Moyan Chu1,2, Shujie Liang2, Peiyun Li2,3, Ding Jia1, Abudusaimaiti Maierdiyali1, Xueyang Li1, Nan Jiang2, Xiang Zhao2, Faxiang Li4, Lingyun Xiao3,*(), Zhi Lü1,2,*()   

  1. 1. Center for Nature and Society, College of Life Sciences, Peking University, Beijing 100871
    2. Shan Shui Conservation Center, Beijing 100871
    3. Department of Health and Environmental Sciences, Xi’an Jiaotong-Liverpool University, Suzhou, Jiangsu 215123
    4. Sanjiangyuan National Park Administration, Xining 810000
  • Received:2022-04-01 Accepted:2022-09-19 Online:2022-09-20 Published:2022-09-26
  • Contact: Lingyun Xiao,Zhi Lü


Aims: Wildlife population monitoring projects provide important insight and basis for species research and conservation efforts. The snow leopard (Panthera uncia), as the top predator and flagship species of Asian mountainous ecosystems, is of great scientific and conservation interest. However, due to its remote habitat, elusive behavior and large home ranges, long-term population monitoring study on snow leopards is rarely reported. Here we report a long-term population monitoring project of snow leopards in Sanjiangyuan National Nature Reserve (Yunta Village, Haxiu Township, Yushu Prefecture, Qinghai Province) from Oct. 2013 to Jan. 2019.
Methods: We monitored the population using infrared cameras maintained by the local community.
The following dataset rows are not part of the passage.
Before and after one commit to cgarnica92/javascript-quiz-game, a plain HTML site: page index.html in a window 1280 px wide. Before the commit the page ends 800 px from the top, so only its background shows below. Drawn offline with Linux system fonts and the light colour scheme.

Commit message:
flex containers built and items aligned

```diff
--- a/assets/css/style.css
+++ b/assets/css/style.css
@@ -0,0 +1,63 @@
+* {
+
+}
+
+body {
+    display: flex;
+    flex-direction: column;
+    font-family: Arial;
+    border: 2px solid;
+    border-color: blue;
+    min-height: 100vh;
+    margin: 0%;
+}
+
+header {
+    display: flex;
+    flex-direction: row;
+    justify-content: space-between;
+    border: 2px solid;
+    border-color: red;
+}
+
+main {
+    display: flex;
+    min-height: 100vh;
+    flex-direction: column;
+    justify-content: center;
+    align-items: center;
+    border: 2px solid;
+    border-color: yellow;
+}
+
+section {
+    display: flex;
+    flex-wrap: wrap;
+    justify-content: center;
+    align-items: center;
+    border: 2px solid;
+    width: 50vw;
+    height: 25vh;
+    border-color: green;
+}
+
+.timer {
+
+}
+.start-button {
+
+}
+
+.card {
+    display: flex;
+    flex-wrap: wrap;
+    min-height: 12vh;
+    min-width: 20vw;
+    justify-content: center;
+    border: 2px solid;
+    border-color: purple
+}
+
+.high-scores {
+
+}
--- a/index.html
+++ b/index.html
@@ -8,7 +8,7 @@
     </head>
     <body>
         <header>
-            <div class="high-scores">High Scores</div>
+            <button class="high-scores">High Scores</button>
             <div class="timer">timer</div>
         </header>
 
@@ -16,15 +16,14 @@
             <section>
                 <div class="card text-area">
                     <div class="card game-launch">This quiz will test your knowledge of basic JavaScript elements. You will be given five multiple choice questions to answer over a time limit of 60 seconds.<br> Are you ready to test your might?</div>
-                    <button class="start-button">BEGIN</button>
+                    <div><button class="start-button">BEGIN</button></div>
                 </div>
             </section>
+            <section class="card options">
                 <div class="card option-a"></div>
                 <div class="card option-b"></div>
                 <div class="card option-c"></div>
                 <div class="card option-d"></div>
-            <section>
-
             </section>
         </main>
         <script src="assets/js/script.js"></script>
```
We estimated population size and density as well as population growth rate using spatially explicit capture-recapture model (SECR). We calculated population turnover rates and analyzed territory replacement.
Results: In total, we identified 35 snow leopard individuals. From SECR, population estimation based on 3-month high-quality data for three consecutive years (2015-2017) suggested stable population dynamic with a growth rate of 1.02. However, individual turnover was obvious with a rate of 0.44, and territory displacement happened around core utilization area of snow leopards. We proposed that the snow leopard population might locate on a potential dispersal pathway of snow leopards, or the camera array only covered a fraction of the population.
Conclusion: As the first long-term population monitoring project of snow leopards reported in China, our work highlights the importance of long-term monitoring, and demonstrates the feasibility of mammal population monitoring maintained by local communities.

Key words: snow leopard (Panthera uncia), population dynamic monitoring, camera-trapping, spatially explicit capture-recapture model